A histogram shows how many times a value occurs in a sample of data. This is represented on a graph (as shown below) by vertical bars, where each bar is a measure of the number of times the value occurs. Histograms are constructed by dividing the value range of the variable into what are called ‘bins’ – these are just ranges of values that the variable can assume. Histograms are frequently used to estimate probabilities by summing the occurrences over a certain range of values and dividing by the total number of data points.
Popular ways to construct histograms include:
Histograms are natively supported in Excel by specifying the bin range and various labels.
QI Macros (offer a free trial) provides sophisticated histogram types including: Bell Shaped plots, Capability statistics, Descriptive Statistics, Six Sigma statistics, one and two-sided specification limits.
Excel histograms can be imported into PowerPoint by employing the Analysis Toolpack in Excel. The histogram is copies from Excel and pasted into PowerPoint – it’s as simple as that.
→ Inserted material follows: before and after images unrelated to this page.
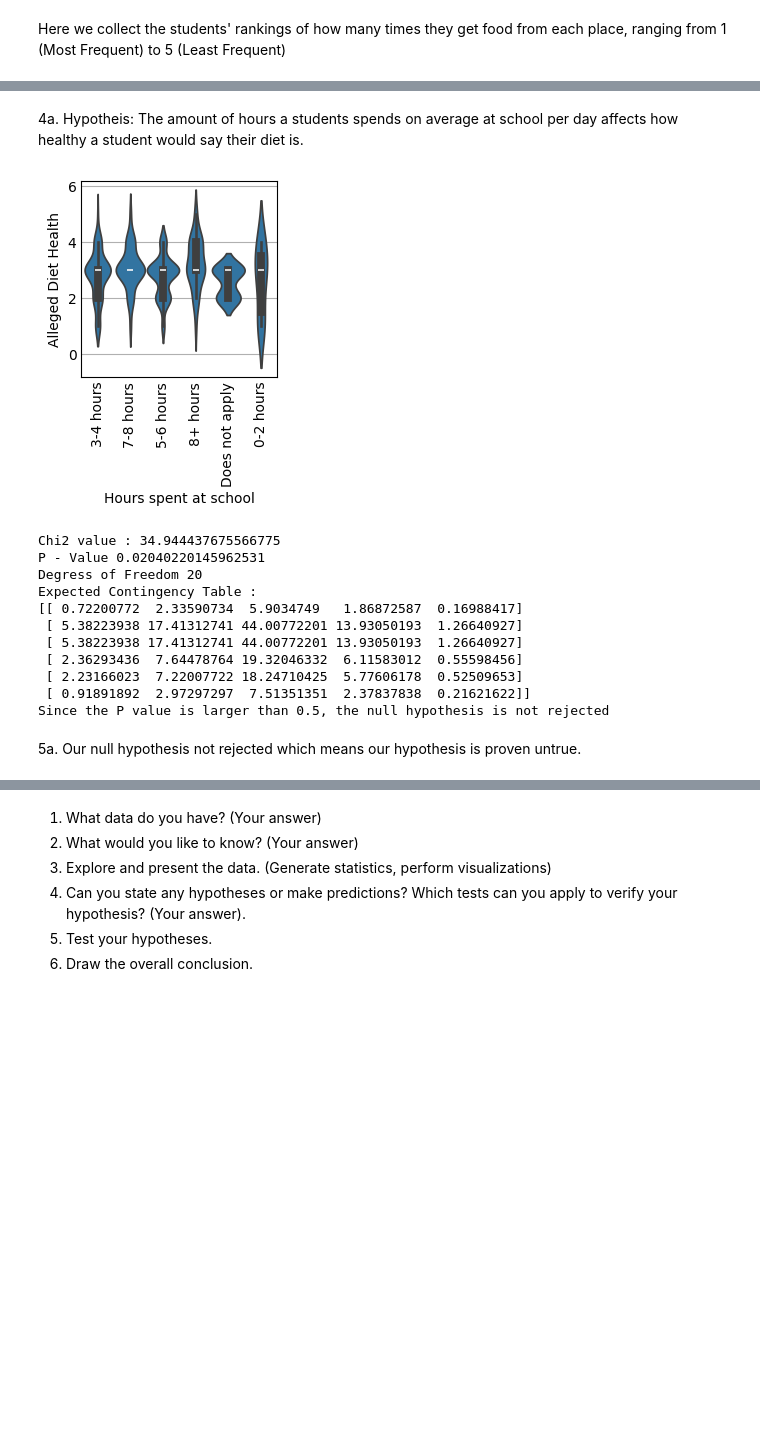
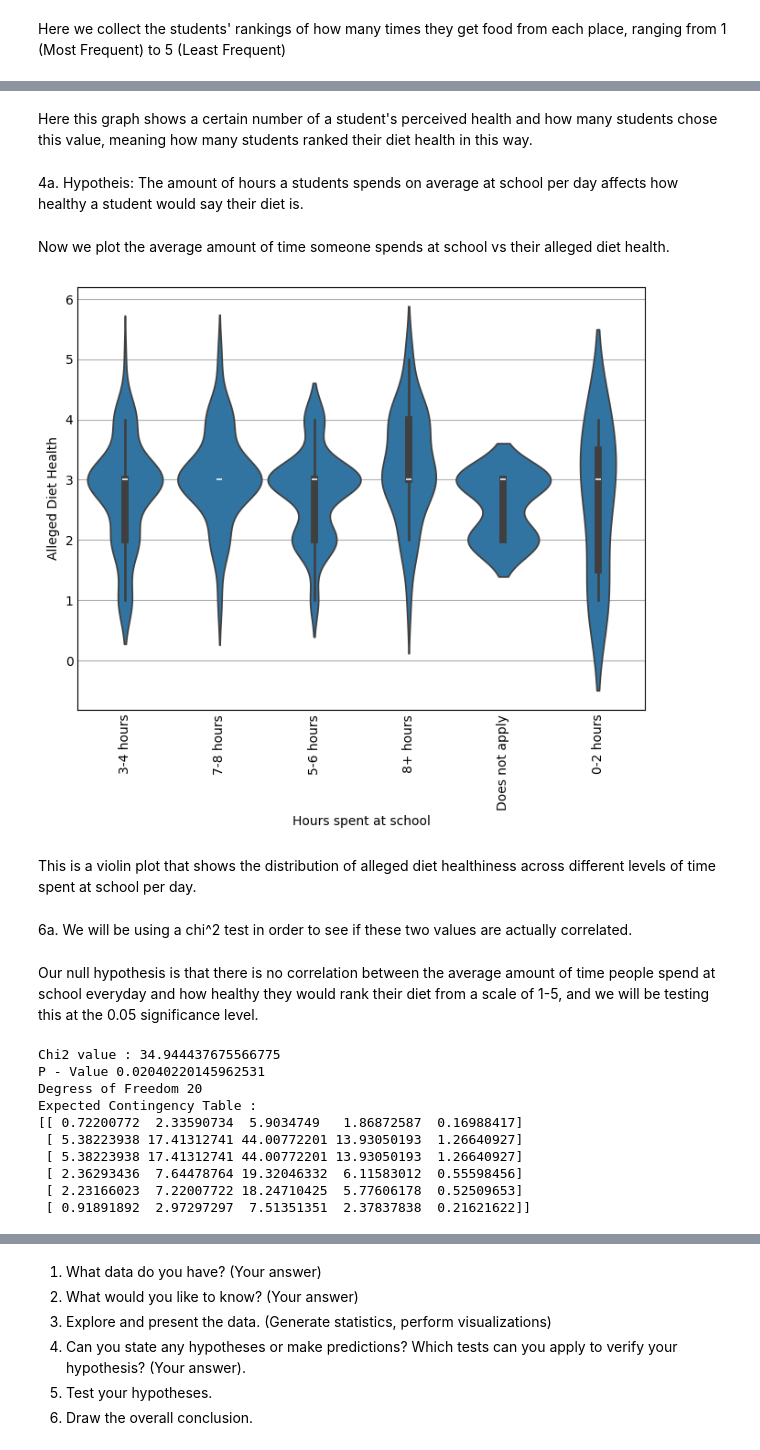
Before and after one commit to NiWong03/cs105lab5-6, a Jupyter notebook: OurProject.ipynb, the cells around one changed output, grey strips where cells are left out. Cells and saved outputs as stored; diff of their text form; code cells hidden in the pictures; blank space fills up the shorter version.

```diff
--- a/OurProject.ipynb
+++ b/OurProject.ipynb
@@ -190,22 +201,29 @@ Count of 5s: 4
+# %% [markdown]
+Here this graph shows a certain number of a student's perceived health and how many students chose this value, meaning how many students ranked their diet health in this way.
 # %% [markdown]
 4a. Hypotheis: The amount of hours a students spends on average at school per day affects how healthy a student would say their diet is.
+# %% [markdown]
+Now we plot the average amount of time someone spends at school vs their alleged diet health.
 # %%
-import seaborn as sns
-import matplotlib.pyplot as plt
-
+plt.figure(figsize=(8, 6))
 plt.style.use('_mpl-gallery')
 
 sns.violinplot(x=df['How much time on average do you spend at school per day '], y=df['On a scale of 1-5 how healthy would you say your diet is? '], data=df, width = 1)
 
 plt.title("")
 plt.xlabel("Hours spent at school")
 plt.ylabel("Alleged Diet Health")
 plt.xticks(rotation = 90)
 plt.show()
 # %% [output]
-[figure, old version]
+[figure, new version]
+# %% [markdown]
+This is a violin plot that shows the distribution of alleged diet healthiness across different levels of time spent at school per day.
+# %% [markdown]
+6a. We will be using a chi^2 test in order to see if these two values are actually correlated.
+# %% [markdown]
+Our null hypothesis is that there is no correlation between the average amount of time people spend at school everyday and how healthy they would rank their diet from a scale of 1-5, and we will be testing this at the 0.05 significance level.
 # %%
-from scipy.stats import chi2_contingency
 contingency_table = pd.crosstab(df['How much time on average do you spend at school per day '], df['On a scale of 1-5 how healthy would you say your diet is? '])
 chi2, p, dof, expected = chi2_contingency(contingency_table)
 
@@ -214,8 +232,6 @@ print(f"P - Value {p}")
 print(f"Degress of Freedom {dof}")
 print(f"Expected Contingency Table : ")
 print(expected)
-
-print(f"Since the P value is larger than 0.5, the null hypothesis is not rejected")
 # %% [output]
 Chi2 value : 34.944437675566775
 P - Value 0.02040220145962531
@@ -227,6 +243,3 @@ Expected Contingency Table :
  [ 2.36293436  7.64478764 19.32046332  6.11583012  0.55598456]
  [ 2.23166023  7.22007722 18.24710425  5.77606178  0.52509653]
  [ 0.91891892  2.97297297  7.51351351  2.37837838  0.21621622]]
-Since the P value is larger than 0.5, the null hypothesis is not rejected
-# %% [markdown]
-5a. Our null hypothesis not rejected which means our hypothesis is proven untrue.
```
Also changed, not shown: parts of 50 cells of this notebook, 1 other file.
Virtually all BI tools support histograms, and these are often used in dashboards. Free dashboard tools can be found in a separate article on this web site here.
D3 supports histograms.
Protovis is a graphical approach to visualisation and supports histograms.